September 3, 2011 at 10:34 am

Tricks for inverting a Laplace Transform, part I: Guesses based on Series

with 4 comments

EDIT: In the meanwhile, I have continued the series of posts on Laplace Transform inversion. You can find the subsequent articles here: part II (products and convolutions), part III, part IV (substitutions), part V (pole decomposition). Enjoy!

Working with probability distributions one frequently meets the problem of inverting a Laplace transform, which is notoriously difficult. An example that I met recently is the following:

Find P(x) such that \int_0^\infty P(x)e^{\lambda x}dx=\left(\frac{1-q\lambda}{1-\lambda}\right)^v.

The built-in InverseLaplaceTransform function from Mathematica 8 fails to give a result. However, a closed formula for P(x) can be obtained using a trick: Consider integer v, for which the right-hand side becomes a rational function. Take its Laplace inverse, and then extend the result analytically for non-integer v>0.

Since this may be useful for other cases, too, here a detailed account of how one proceeds:

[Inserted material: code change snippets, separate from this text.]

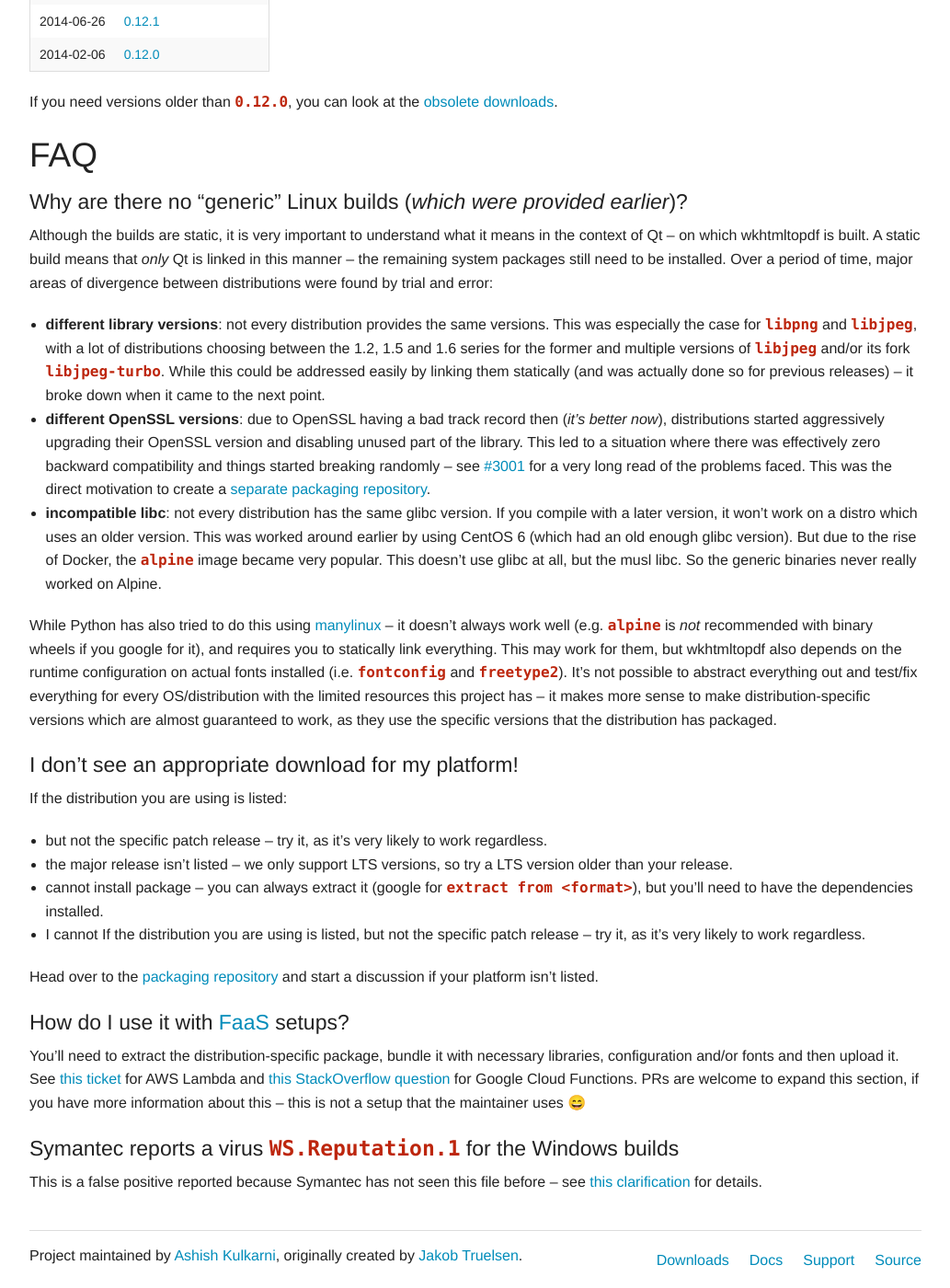
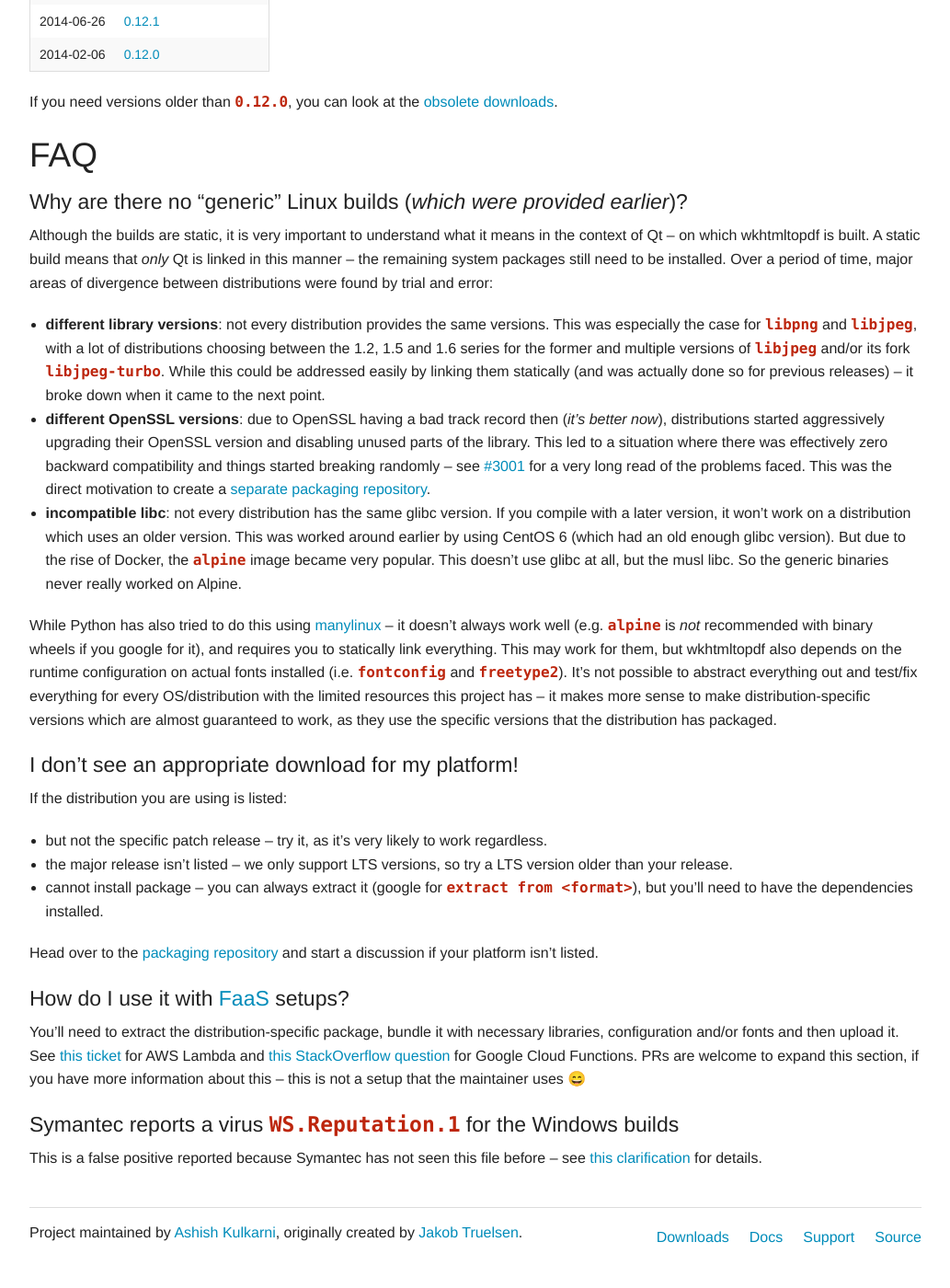
Before and after one commit to wkhtmltopdf/wkhtmltopdf, a Jekyll site: the page built from docs/downloads.md, in a window 1280 px wide and 1400 px high, scrolled down 2115 px. Shown: the whole window at 92% size, without its empty margins (123-1156 px from the left). Built offline with Jekyll 4.4.1, drawn with Linux system fonts in a browser that asks for light colours; nearby versions of some CDN libraries; after the commit the page ends 3489 px from its top, so only the background shows below that.

Commit message:
correct typos in the downloads FAQ

```diff
--- a/docs/downloads.md
+++ b/docs/downloads.md
@@ -356,8 +356,8 @@
 Although the builds are static, it is very important to understand what it means in the context of Qt -- on which wkhtmltopdf is built. A static build means that _only_ Qt is linked in this manner -- the remaining system packages still need to be installed. Over a period of time, major areas of divergence between distributions were found by trial and error:
 
 * **different library versions**: not every distribution provides the same versions. This was especially the case for `libpng` and `libjpeg`, with a lot of distributions choosing between the 1.2, 1.5 and 1.6 series for the former and multiple versions of `libjpeg` and/or its fork `libjpeg-turbo`. While this could be addressed easily by linking them statically (and was actually done so for previous releases) -- it broke down when it came to the next point.
-* **different OpenSSL versions**: due to OpenSSL having a bad track record then (_it's better now_), distributions started aggressively upgrading their OpenSSL version and disabling unused part of the library. This led to a situation where there was effectively zero backward compatibility and things started breaking randomly -- see [#3001](https://github.com/wkhtmltopdf/wkhtmltopdf/issues/3001) for a very long read of the problems faced. This was the direct motivation to create a [separate packaging repository](https://github.com/wkhtmltopdf/packaging).
-* **incompatible libc**: not every distribution has the same glibc version. If you compile with a later version, it won't work on a distro which uses an older version. This was worked around earlier by using CentOS 6 (which had an old enough glibc version). But due to the rise of Docker, the `alpine` image became very popular. This doesn't use glibc at all, but the musl libc. So the generic binaries never really worked on Alpine.
+* **different OpenSSL versions**: due to OpenSSL having a bad track record then (_it's better now_), distributions started aggressively upgrading their OpenSSL version and disabling unused parts of the library. This led to a situation where there was effectively zero backward compatibility and things started breaking randomly -- see [#3001](https://github.com/wkhtmltopdf/wkhtmltopdf/issues/3001) for a very long read of the problems faced. This was the direct motivation to create a [separate packaging repository](https://github.com/wkhtmltopdf/packaging).
+* **incompatible libc**: not every distribution has the same glibc version. If you compile with a later version, it won't work on a distribution which uses an older version. This was worked around earlier by using CentOS 6 (which had an old enough glibc version). But due to the rise of Docker, the `alpine` image became very popular. This doesn't use glibc at all, but the musl libc. So the generic binaries never really worked on Alpine.
 
 While Python has also tried to do this using [manylinux](https://github.com/pypa/manylinux) -- it doesn't always work well (e.g. `alpine` is _not_ recommended with binary wheels if you google for it), and requires you to statically link everything. This may work for them, but wkhtmltopdf also depends on the runtime configuration on actual fonts installed (i.e. `fontconfig` and `freetype2`). It's not possible to abstract everything out and test/fix everything for every OS/distribution with the limited resources this project has -- it makes more sense to make distribution-specific versions which are almost guaranteed to work, as they use the specific versions that the distribution has packaged.
 
@@ -367,7 +367,6 @@
   * but not the specific patch release -- try it, as it's very likely to work regardless.
   * the major release isn't listed -- we only support LTS versions, so try a LTS version older than your release.
   * cannot install package -- you can always extract it (google for `extract from <format>`), but you'll need to have the dependencies installed.
-* I cannot If the distribution you are using is listed, but not the specific patch release -- try it, as it's very likely to work regardless.
 
 Head over to the [packaging repository](https://github.com/wkhtmltopdf/packaging) and start a discussion if your platform isn't listed.
 
```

For small integer values of v, one obtains (e.g. using Mathematica):

v=0: P(x)=\delta(x)
v=1: P(x)=q \delta(x)+(1-q)e^{-x}
v=2: P(x)=q^2 \delta(x)+2q(1-q)e^{-x}+q(1-q)^2 x e^{-x}
v=3: P(x)=q^3 \delta(x)+3q^2(1-q)e^{-x}+3q(1-q)^2 x e^{-x}+\frac{1}{2}(1-q)^3 x^2 e^{-x}
v=4: P(x)=q^4 \delta(x)+4q^3(1-q)e^{-x}+6q^2(1-q)^2 x e^{-x}+2q(1-q)^3 x^2 e^{-x}+\frac{1}{6}(1-q)^4 x^3 e^{-x}
v=5: P(x)=q^5 \delta(x)+5q^4(1-q)e^{-x}+10q^3(1-q)^2 x e^{-x}+5q^2(1-q)^3 x^2 e^{-x}+\frac{5}{6}q(1-q)^4 x^3 e^{-x}+\frac{1}{24}(1-q)^5 x^4 e^{-x}

By trying out, one can now guess a general formula for integer v:

P(x)=q^v \delta(x)+e^{-x}\sum_{k=1}^v \frac{1}{(k-1)!}\binom{v}{k}q^{v-k} (1-q)^k x^{k-1}

For example using Mathematica’s Sum command, one can re-write this in terms of a hypergeometric function:

P(x)=q^v \delta(x) + e^{-x}(1-q)q^{-1+v}v \,_1 F_1(1-v,2,-\frac{1-q}{q}x)

This expression now has a well-defined meaning for any v>0, and is the result we looked for. Actually, Mathematica even knows how to take its Laplace transform, which can be used to check its validity.

More tricks for similar problems to come later!

Written by inordinatum

July 28, 2011 at 6:44 pm